Innate immune cell activation causes lung fibrosis in a humanized model of long COVID. Proceedings of the National Academy of Sciences of the United States of America Cui, L., Fang, Z., De Souza, C. M., Lerbs, T., Guan, Y., Li, I., Charu, V., Chen, S. Y., Weissman, I., Wernig, G. 2023; 120 (10): e2217199120


COVID-19 remains a global pandemic of an unprecedented magnitude with millions of people now developing "COVID lung fibrosis." Single-cell transcriptomics of lungs of patients with long COVID revealed a unique immune signature demonstrating the upregulation of key proinflammatory and innate immune effector genes CD47, IL-6, and JUN. We modeled the transition to lung fibrosis after COVID and profiled the immune response with single-cell mass cytometry in JUN mice. These studies revealed that COVID mediated chronic immune activation reminiscent to long COVID in humans. It was characterized by increased CD47, IL-6, and phospho-JUN (pJUN) expression which correlated with disease severity and pathogenic fibroblast populations. When we subsequently treated a humanized COVID lung fibrosis model by combined blockade of inflammation and fibrosis, we not only ameliorated fibrosis but also restored innate immune equilibrium indicating possible implications for clinical management of COVID lung fibrosis in patients.

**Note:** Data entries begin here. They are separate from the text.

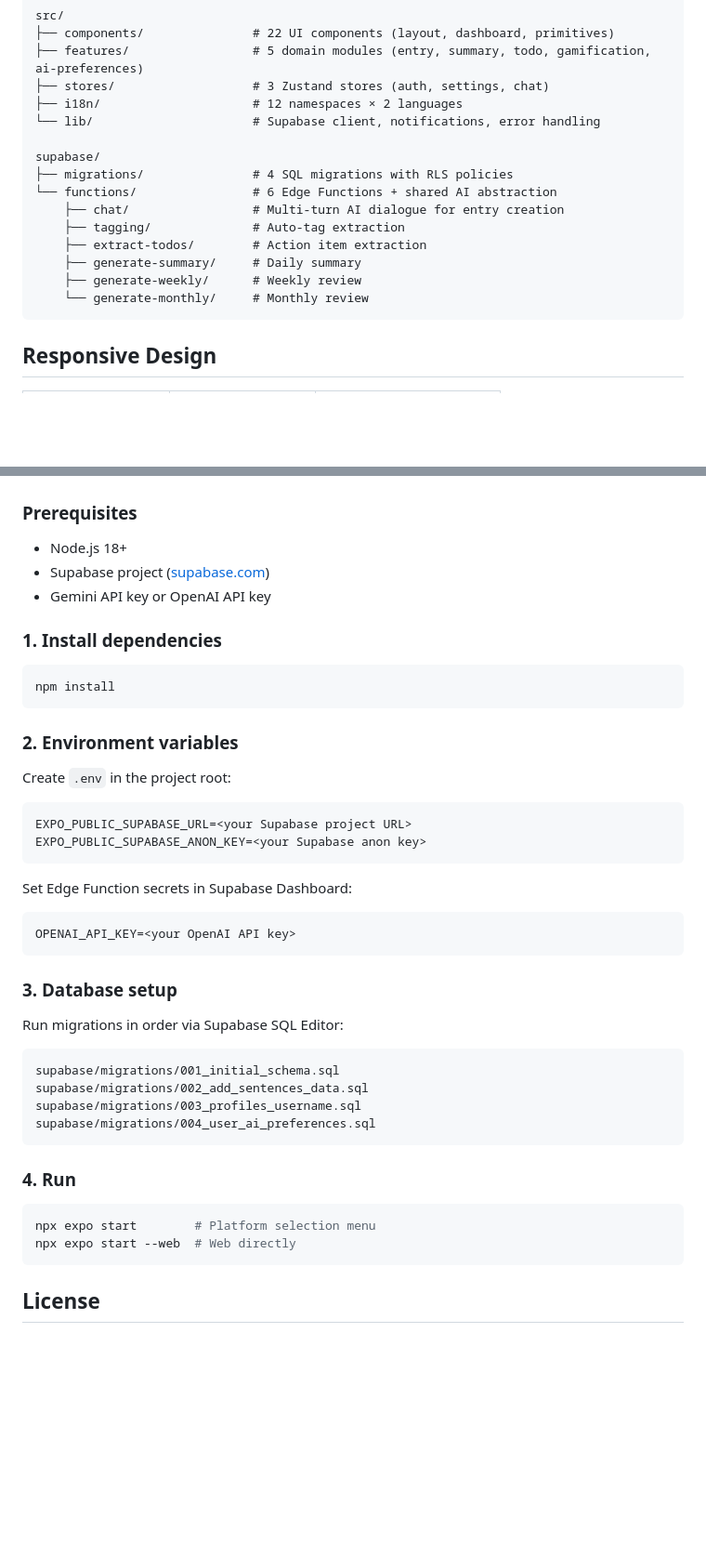
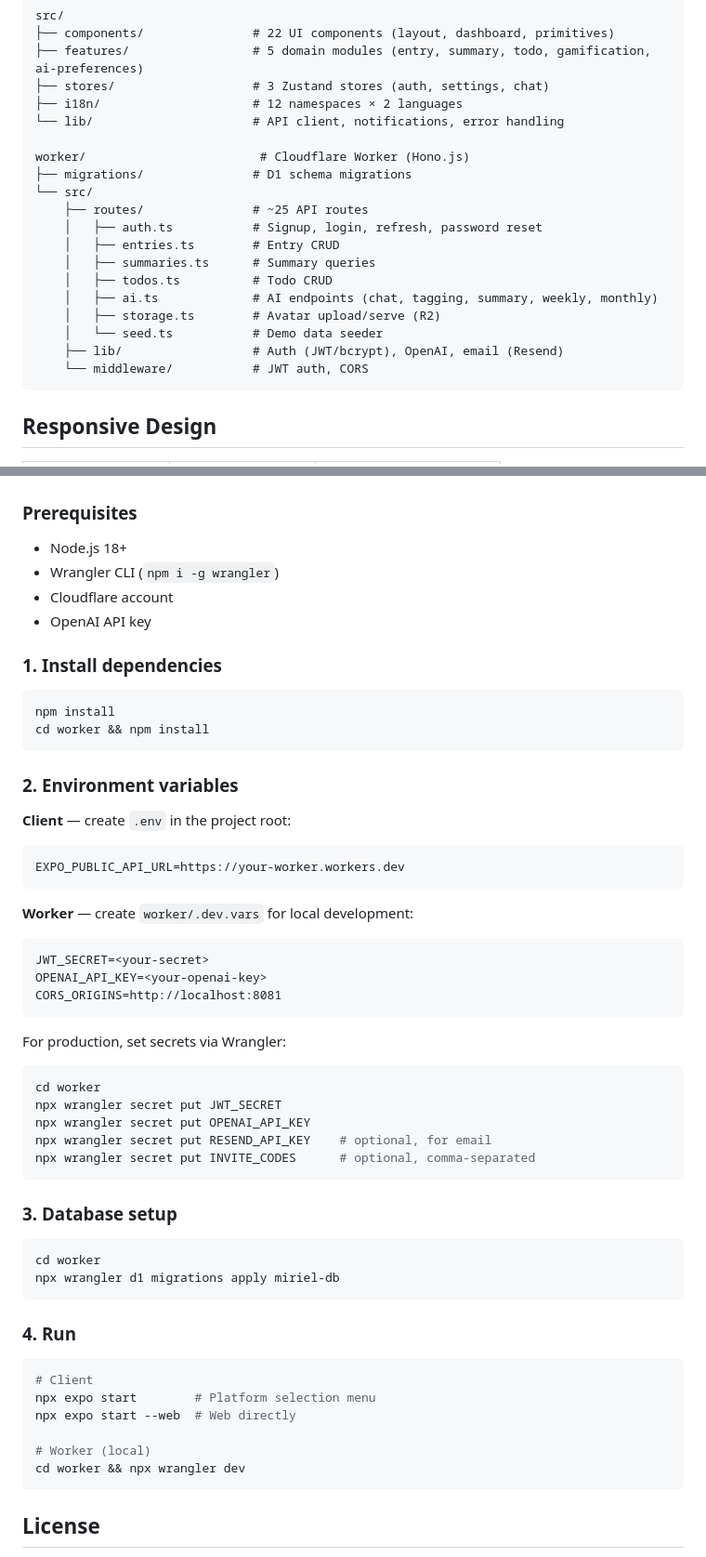
Before and after one commit to arkenstone-lab/Miriel-App, a Markdown page: README.md, 2 parts joined by grey strips. Shown at 93% size. Rendered like a GitHub page; blank space fills up the shorter version.

Commit message:
docs: update README to reflect Cloudflare migration

````diff
--- a/README.md
+++ b/README.md
@@ -58,17 +59,21 @@ src/
 ├── features/                 # 5 domain modules (entry, summary, todo, gamification, ai-preferences)
 ├── stores/                   # 3 Zustand stores (auth, settings, chat)
 ├── i18n/                     # 12 namespaces × 2 languages
-└── lib/                      # Supabase client, notifications, error handling
+└── lib/                      # API client, notifications, error handling
 
-supabase/
-├── migrations/               # 4 SQL migrations with RLS policies
-└── functions/                # 6 Edge Functions + shared AI abstraction
-    ├── chat/                 # Multi-turn AI dialogue for entry creation
-    ├── tagging/              # Auto-tag extraction
-    ├── extract-todos/        # Action item extraction
-    ├── generate-summary/     # Daily summary
-    ├── generate-weekly/      # Weekly review
-    └── generate-monthly/     # Monthly review
+worker/                        # Cloudflare Worker (Hono.js)
+├── migrations/               # D1 schema migrations
+└── src/
+    ├── routes/               # ~25 API routes
+    │   ├── auth.ts           # Signup, login, refresh, password reset
+    │   ├── entries.ts        # Entry CRUD
+    │   ├── summaries.ts      # Summary queries
+    │   ├── todos.ts          # Todo CRUD
+    │   ├── ai.ts             # AI endpoints (chat, tagging, summary, weekly, monthly)
+    │   ├── storage.ts        # Avatar upload/serve (R2)
+    │   └── seed.ts           # Demo data seeder
+    ├── lib/                  # Auth (JWT/bcrypt), OpenAI, email (Resend)
+    └── middleware/           # JWT auth, CORS
 ```
 
 ## Responsive Design
@@ -82,39 +87,53 @@ supabase/
 
 ### Prerequisites
 - Node.js 18+
-- Supabase project ([supabase.com](https://supabase.com))
-- Gemini API key or OpenAI API key
+- Wrangler CLI (`npm i -g wrangler`)
+- Cloudflare account
+- OpenAI API key
 
 ### 1. Install dependencies
 ```bash
 npm install
+cd worker && npm install
 ```
 
 ### 2. Environment variables
-Create `.env` in the project root:
+
+**Client** — create `.env` in the project root:
 ```
-EXPO_PUBLIC_SUPABASE_URL=<your Supabase project URL>
-EXPO_PUBLIC_SUPABASE_ANON_KEY=<your Supabase anon key>
+EXPO_PUBLIC_API_URL=https://your-worker.workers.dev
 ```
 
-Set Edge Function secrets in Supabase Dashboard:
+**Worker** — create `worker/.dev.vars` for local development:
 ```
-OPENAI_API_KEY=<your OpenAI API key>
+JWT_SECRET=<your-secret>
+OPENAI_API_KEY=<your-openai-key>
+CORS_ORIGINS=http://localhost:8081
+```
+
+For production, set secrets via Wrangler:
+```bash
+cd worker
+npx wrangler secret put JWT_SECRET
+npx wrangler secret put OPENAI_API_KEY
+npx wrangler secret put RESEND_API_KEY    # optional, for email
+npx wrangler secret put INVITE_CODES      # optional, comma-separated
 ```
 
 ### 3. Database setup
-Run migrations in order via Supabase SQL Editor:
-```
-supabase/migrations/001_initial_schema.sql
-supabase/migrations/002_add_sentences_data.sql
-supabase/migrations/003_profiles_username.sql
-supabase/migrations/004_user_ai_preferences.sql
+```bash
+cd worker
+npx wrangler d1 migrations apply miriel-db
 ```
 
 ### 4. Run
 ```bash
+# Client
 npx expo start        # Platform selection menu
 npx expo start --web  # Web directly
+
+# Worker (local)
+cd worker && npx wrangler dev
 ```
 
 ## License
````
Also changed, not shown: other parts of README.md (+5 -4 lines).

View details for DOI 10.1073/pnas.2217199120

View details for PubMedID 36848564